It makes sense to allow code outside of the engine to be able to change the fuel amount, but does it make sense to also allow outside code to change the temperature? Read the temperature, yes. But change it? I don’t think so.
This is a problem for our undo feature because we now have a property that is beyond it’s ability to put back.
We can restore the fuel level but the temperature will still reflect a higher amount due to the engine having been running all this time while the user was reading email.
What we need is a way to restore everything, including the temperature. And we need to be able to do this without breaking our careful design. Remember that we really don’t want other code to change the temperature for valid reasons. I’ll explain how to do this right after this message from our sponsor.
( Message from Sponsor )
The way to get around this is to enlist the help of the engine class by writing some more code that implements the memento pattern. We can make use of the fact that the engine class itself is allowed to change the temperature. And we can still honor the design decisions that prevent any other code from changing the temperature.
All we have to do is ask the engine class for its state in the form of another class that only the engine class will have full access to.
Our code can ask for the state as part of setting up the command that increased the fuel amount in the first place. Even though the application code cannot do anything with the state object, it can save it. This state object is called the memento because it remembers the state.
We just need a couple methods in the engine class to create a memento and to set a memento.
What makes up the memento?
That’s up to the engine class. The memento is just another class with private data members so that no other code can access or change it in any way. The memento class just needs to grant the engine class sole access to the data.
The application can ask for a memento and the engine class can feel safe in storing all its private data inside the memento because it knows that it will be the only class that can ever gain access to the data again.
The application then just saves the memento as a black box.
The term black box just means that whatever’s inside is off limits and unknown.

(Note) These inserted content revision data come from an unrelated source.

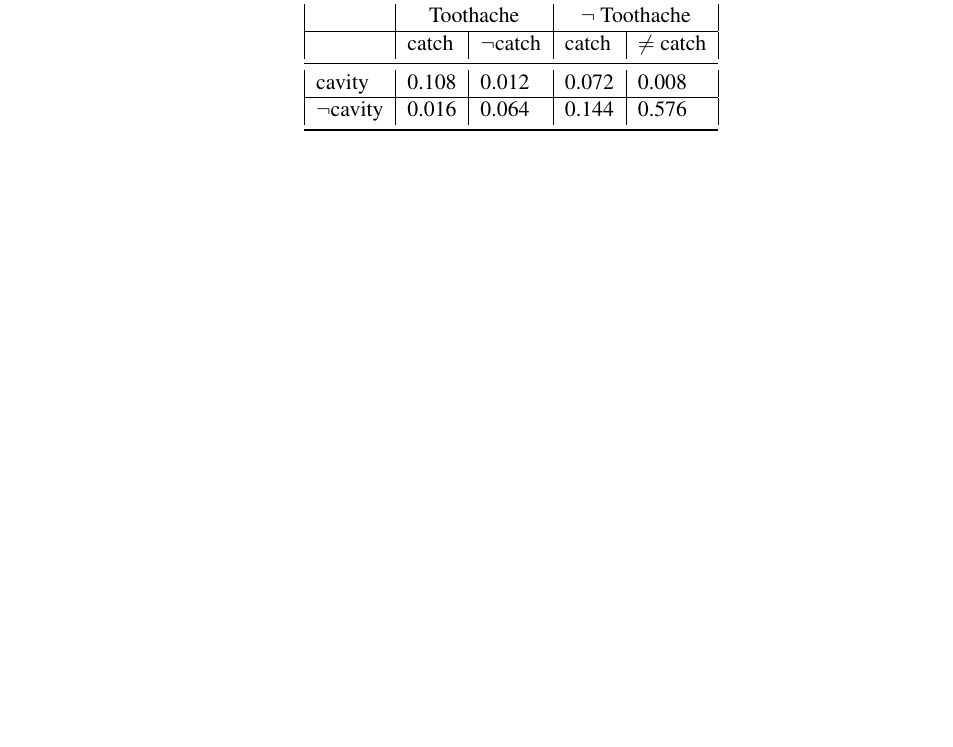
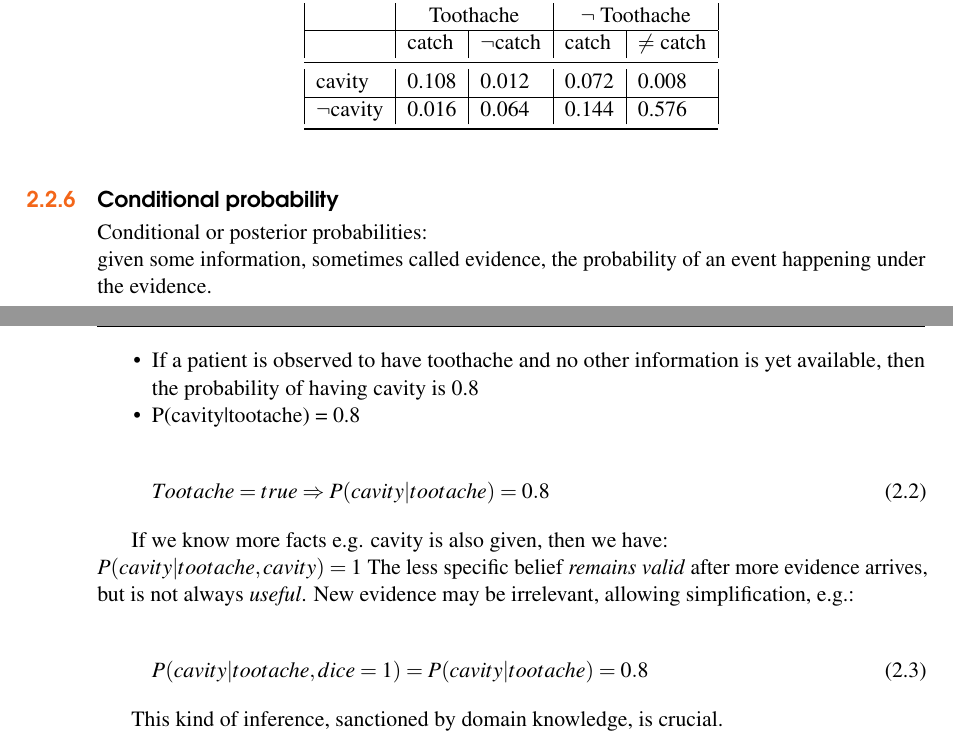
Before and after one commit to darklordnorge/CSM6320, a LaTeX thesis (main.tex, which reads chapter2.tex): part of page 17 of 27 before the commit and two parts of pages 17 and 18 of 27 after it, the two joined at a grey line, cut so that both start at the same text, the shorter picture padded with empty space. Compiled offline with pdfLaTeX.

Commit message:
Work on chapter 2
More work has been done on chapter 2

```diff
--- a/chapter2.tex
+++ b/chapter2.tex
@@ -154,3 +154,27 @@ Joint Probability distribution for a set of r.v.s gives the probability of every
  \bottomrule
 \end{tabular}
 \end{table}
+
+\subsection{Conditional probability}
+Conditional or posterior probabilities: \\
+given some information, sometimes called evidence, the probability of an event happening under the evidence.
+
+\begin{itemize}
+\item If a patient is observed to have toothache and no other information is yet available, then the probability of having cavity is 0.8
+\item P(cavity|tootache) = 0.8
+\end{itemize}
+
+\begin{equation}
+Tootache = true \Rightarrow P(cavity|tootache) = 0.8
+\end{equation}
+
+
+If we know more facts e.g. cavity is also given, then we have:\\
+$P(cavity|tootache, cavity) = 1$
+The less specific belief \textit{remains valid} after more evidence arrives, but is not always \textit{useful}. New evidence may be irrelevant, allowing simplification, e.g.:\\
+\begin{equation}
+P(cavity|tootache, dice = 1) = P(cavity|tootache) = 0.8
+\end{equation}
+
+
+This kind of inference, sanctioned by domain knowledge, is crucial.
```
Also changed, not shown: main.pdf, 8 other files.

What will the application do with the memento after it’s been saved? Maybe nothing. It’s very possible that the memento will never be used. If it is used, as when the user decides to undo the last command, then the application can give it back to the engine by calling the setMemento method. Whenever a memento is set back to the original object that created it, then that object can put all of its internal state back the way it was.
We did all this without ever needing to break our design and allow code to be able to change the engine temperature directly.
You can use the memento pattern either on its own or together with the command pattern.